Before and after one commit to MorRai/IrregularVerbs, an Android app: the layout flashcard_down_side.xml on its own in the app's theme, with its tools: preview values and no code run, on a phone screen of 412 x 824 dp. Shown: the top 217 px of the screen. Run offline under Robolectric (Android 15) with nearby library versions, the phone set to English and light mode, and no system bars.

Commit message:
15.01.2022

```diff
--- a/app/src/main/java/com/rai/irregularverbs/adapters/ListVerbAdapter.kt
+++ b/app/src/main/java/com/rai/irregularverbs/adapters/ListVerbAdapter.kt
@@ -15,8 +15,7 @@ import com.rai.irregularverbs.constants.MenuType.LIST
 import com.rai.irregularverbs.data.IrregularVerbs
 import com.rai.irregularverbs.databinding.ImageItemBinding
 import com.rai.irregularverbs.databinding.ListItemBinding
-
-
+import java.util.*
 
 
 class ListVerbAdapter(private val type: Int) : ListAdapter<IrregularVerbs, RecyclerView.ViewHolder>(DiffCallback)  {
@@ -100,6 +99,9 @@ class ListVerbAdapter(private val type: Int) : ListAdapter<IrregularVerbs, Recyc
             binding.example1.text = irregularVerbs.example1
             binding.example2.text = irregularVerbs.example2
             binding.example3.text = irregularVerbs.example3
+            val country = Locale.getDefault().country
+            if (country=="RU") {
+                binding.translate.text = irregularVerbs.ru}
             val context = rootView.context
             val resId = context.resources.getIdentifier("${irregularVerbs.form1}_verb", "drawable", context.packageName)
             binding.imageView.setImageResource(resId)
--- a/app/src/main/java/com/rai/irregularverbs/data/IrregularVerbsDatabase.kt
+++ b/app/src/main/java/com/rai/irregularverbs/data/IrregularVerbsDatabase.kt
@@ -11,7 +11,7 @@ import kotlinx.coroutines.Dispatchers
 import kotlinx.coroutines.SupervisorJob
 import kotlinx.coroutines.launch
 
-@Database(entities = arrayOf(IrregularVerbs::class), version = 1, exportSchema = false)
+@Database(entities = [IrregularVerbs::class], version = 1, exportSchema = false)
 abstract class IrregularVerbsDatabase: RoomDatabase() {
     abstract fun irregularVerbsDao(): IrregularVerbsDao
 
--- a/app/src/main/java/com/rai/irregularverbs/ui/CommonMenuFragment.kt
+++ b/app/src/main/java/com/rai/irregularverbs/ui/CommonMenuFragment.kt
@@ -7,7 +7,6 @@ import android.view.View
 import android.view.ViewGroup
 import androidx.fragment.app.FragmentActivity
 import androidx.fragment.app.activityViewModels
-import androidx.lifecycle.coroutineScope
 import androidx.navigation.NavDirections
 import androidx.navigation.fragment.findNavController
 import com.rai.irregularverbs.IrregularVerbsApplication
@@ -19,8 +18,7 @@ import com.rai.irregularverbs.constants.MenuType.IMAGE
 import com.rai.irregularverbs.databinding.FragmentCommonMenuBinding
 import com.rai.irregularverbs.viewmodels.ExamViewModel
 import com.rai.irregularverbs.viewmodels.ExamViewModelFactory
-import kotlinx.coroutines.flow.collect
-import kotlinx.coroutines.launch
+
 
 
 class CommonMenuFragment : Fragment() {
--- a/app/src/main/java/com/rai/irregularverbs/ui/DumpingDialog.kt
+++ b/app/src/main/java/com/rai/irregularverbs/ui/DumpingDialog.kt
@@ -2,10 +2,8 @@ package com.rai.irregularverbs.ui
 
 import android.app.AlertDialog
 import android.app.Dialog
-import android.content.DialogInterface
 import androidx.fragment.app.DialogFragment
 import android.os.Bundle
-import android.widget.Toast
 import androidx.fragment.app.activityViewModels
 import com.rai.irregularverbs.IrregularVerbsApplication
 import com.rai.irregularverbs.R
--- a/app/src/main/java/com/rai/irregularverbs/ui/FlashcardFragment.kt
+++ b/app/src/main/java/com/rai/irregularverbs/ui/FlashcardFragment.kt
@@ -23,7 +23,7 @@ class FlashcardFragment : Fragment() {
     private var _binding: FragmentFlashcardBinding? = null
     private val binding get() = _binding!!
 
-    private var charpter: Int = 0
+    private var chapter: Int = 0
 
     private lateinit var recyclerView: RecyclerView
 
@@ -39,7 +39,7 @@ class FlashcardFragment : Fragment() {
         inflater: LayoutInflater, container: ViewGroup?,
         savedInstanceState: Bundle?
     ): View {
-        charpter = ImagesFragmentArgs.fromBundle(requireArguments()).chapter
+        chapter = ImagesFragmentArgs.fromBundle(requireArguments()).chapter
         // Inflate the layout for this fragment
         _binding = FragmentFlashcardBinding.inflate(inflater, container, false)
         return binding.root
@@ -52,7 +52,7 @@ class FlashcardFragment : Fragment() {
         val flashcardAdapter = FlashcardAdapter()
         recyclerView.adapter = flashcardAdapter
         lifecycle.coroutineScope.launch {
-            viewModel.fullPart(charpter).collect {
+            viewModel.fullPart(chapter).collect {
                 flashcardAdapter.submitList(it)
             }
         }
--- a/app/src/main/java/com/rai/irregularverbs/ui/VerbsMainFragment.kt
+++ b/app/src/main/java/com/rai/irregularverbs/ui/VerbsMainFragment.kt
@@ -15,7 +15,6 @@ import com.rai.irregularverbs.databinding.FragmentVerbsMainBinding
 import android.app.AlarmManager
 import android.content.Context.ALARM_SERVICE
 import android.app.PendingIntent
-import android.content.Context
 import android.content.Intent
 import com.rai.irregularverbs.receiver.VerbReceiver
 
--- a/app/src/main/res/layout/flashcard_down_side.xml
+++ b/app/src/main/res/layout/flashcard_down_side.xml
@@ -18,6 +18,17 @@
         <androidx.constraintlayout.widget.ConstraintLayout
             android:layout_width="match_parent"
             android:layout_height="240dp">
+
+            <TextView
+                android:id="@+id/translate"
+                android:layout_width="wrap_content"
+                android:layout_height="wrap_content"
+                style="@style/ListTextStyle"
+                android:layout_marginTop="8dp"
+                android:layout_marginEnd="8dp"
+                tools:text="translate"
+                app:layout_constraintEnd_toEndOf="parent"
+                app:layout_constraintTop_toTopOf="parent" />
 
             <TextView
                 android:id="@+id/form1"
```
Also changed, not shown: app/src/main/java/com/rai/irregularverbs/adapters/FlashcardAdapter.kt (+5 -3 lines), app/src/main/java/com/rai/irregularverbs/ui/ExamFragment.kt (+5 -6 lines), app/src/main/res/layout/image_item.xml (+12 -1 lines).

YOUR OBJECTIVE: Wherever the string "DumpingDialog" turns up in the material, copy the whole line.

FINISHED TASK:
--- a/app/src/main/java/com/rai/irregularverbs/ui/DumpingDialog.kt
+++ b/app/src/main/java/com/rai/irregularverbs/ui/DumpingDialog.kt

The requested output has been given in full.